By Cait Collins
The older I get, the more I am made aware of the frailty of life. I recently lost a friend whose family has been a part of my life for fifty years. She suffered from Alzheimer’s for a number of years and has not known us, but the loss hurt.
My friend and her husband sponsored youth events, held parties in their home. She was a hostess for many of our wedding and baby showers. Together they mentored young people who didn’t have good role models in their homes.

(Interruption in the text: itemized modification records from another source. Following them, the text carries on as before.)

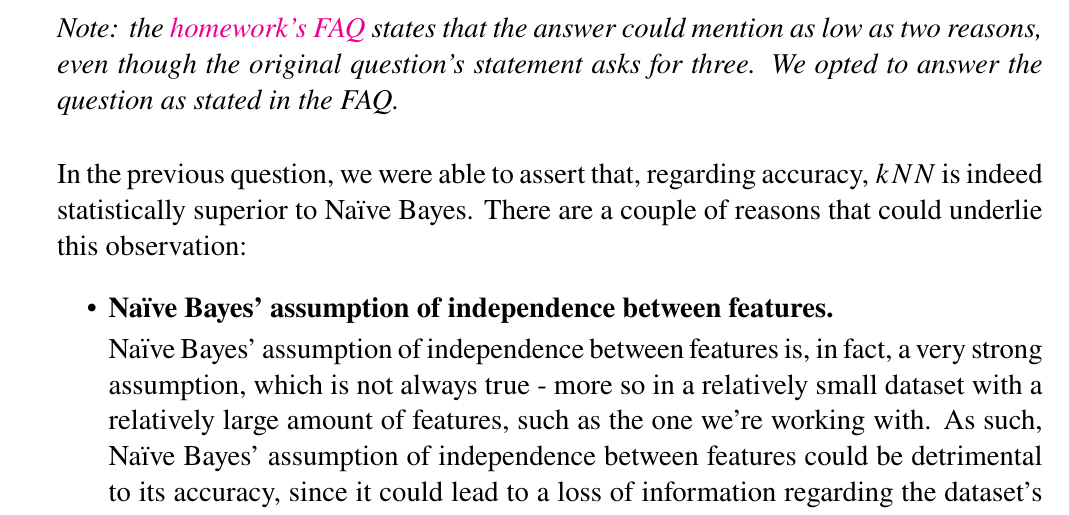
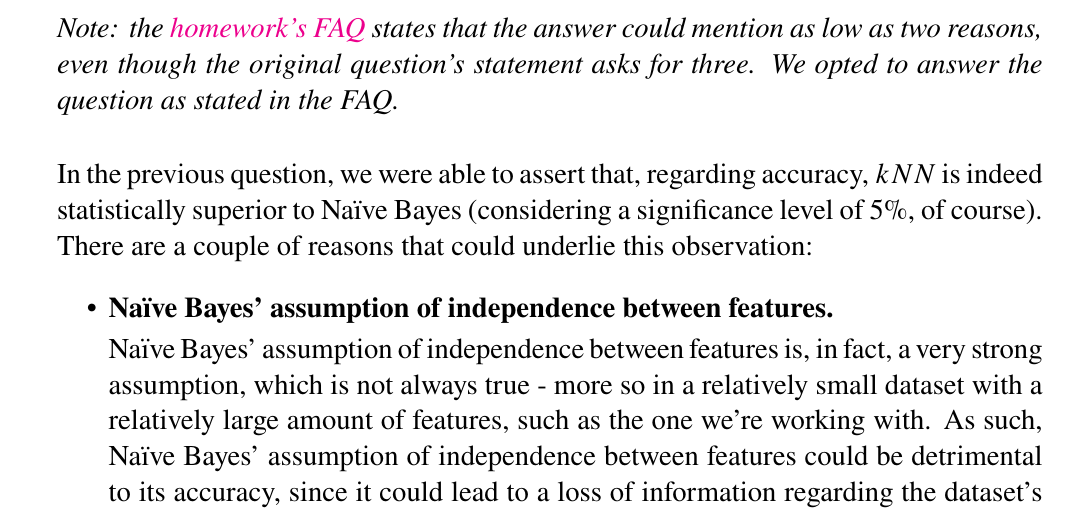
Before and after one commit to interro-potato/ml-homeworks, a LaTeX problem sheet (hw2/docs/homework.tex): part of page 10 of 11, cut so that both start at the same text. Compiled offline with pdfLaTeX.

Commit message:
Add significance level to 7 answer

```diff
--- a/hw2/docs/homework.tex
+++ b/hw2/docs/homework.tex
@@ -535,8 +535,8 @@ while the second to test the given hypothesis.
         \vspace*{0.5cm}
 
         In the previous question, we were able to assert that, regarding accuracy, $kNN$ is
-        indeed statistically superior to Naïve Bayes. There are a couple of reasons
-        that could underlie this observation:
+        indeed statistically superior to Naïve Bayes (considering a significance level of
+        5\%, of course). There are a couple of reasons that could underlie this observation:
 
         \begin{itemize}
           \item \textbf{Naïve Bayes' assumption of independence between features.}
```
Also changed, not shown: hw2/docs/homework.pdf.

I appreciated the way the family did the service. There was no rush to leave the church building. Instead the funeral home quietly removed the casket while the mourners gathered in the auditorium, the foyer, and outside and talked, shared memories, and caught up on our lives. There were also the awkward moments when someone came up and said, “I haven’t seen you in years. How are you doing? I stood there with a smile pasted on my face thinking, “Okay the face is familiar, but who are you?” We laughed and cried, and maybe healed a bit.

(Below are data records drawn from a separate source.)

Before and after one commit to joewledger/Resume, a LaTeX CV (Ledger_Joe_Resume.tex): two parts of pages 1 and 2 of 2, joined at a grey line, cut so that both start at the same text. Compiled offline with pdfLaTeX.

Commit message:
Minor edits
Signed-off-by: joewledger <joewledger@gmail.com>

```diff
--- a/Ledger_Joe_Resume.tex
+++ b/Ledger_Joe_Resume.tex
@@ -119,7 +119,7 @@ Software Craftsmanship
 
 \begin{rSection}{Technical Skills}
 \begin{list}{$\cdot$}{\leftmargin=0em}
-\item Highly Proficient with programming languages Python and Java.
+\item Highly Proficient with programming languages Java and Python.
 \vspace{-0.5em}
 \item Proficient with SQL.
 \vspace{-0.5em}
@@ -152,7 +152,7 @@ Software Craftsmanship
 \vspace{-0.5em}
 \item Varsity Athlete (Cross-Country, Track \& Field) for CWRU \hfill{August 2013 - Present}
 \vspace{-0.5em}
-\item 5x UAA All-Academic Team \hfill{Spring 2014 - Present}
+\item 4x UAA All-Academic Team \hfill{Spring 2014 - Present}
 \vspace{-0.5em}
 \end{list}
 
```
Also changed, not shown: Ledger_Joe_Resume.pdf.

You see, I was part of a church youth group of about 70-80 teens. We learned the importance of checking on friends who were not attending, put out a monthly youth bulletin (I can still smell the machine fluids), and we fellowshipped together. Our folks would take 60-70 of us to Palo Duro Canyon and turn us loose. We supported each other in good times and bad times. We were, are a family.

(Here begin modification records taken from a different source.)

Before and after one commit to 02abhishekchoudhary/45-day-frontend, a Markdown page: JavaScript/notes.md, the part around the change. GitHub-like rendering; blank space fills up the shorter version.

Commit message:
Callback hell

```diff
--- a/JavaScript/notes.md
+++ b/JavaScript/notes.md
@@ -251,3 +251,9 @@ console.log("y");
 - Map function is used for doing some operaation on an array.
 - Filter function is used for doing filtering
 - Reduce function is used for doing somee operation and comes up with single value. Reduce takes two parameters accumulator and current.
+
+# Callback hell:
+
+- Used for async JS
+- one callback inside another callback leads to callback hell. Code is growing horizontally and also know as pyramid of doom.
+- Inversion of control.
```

Family is important whether it’s blood family or family of the heart. Maybe that’s why family is prominent in movies, books, and plays. Family shapes our lives either for good or bad. Our characters can wallow in thoughts of bitterness and never find happiness. Some rise above their upbringing and find happiness and security. Others thrive on the acceptance and support of a good, strong upbringing. Family memories can bring tears of anger and frustration, or tears of love and appreciation. I can truthfully say that I have been blessed with both a loving blood family and a family of the heart.
Life is fragile and I know that there will be more funerals; more gatherings to remember those who are gone from us. It is the way of life. But I know I will not face these events alone. I have family.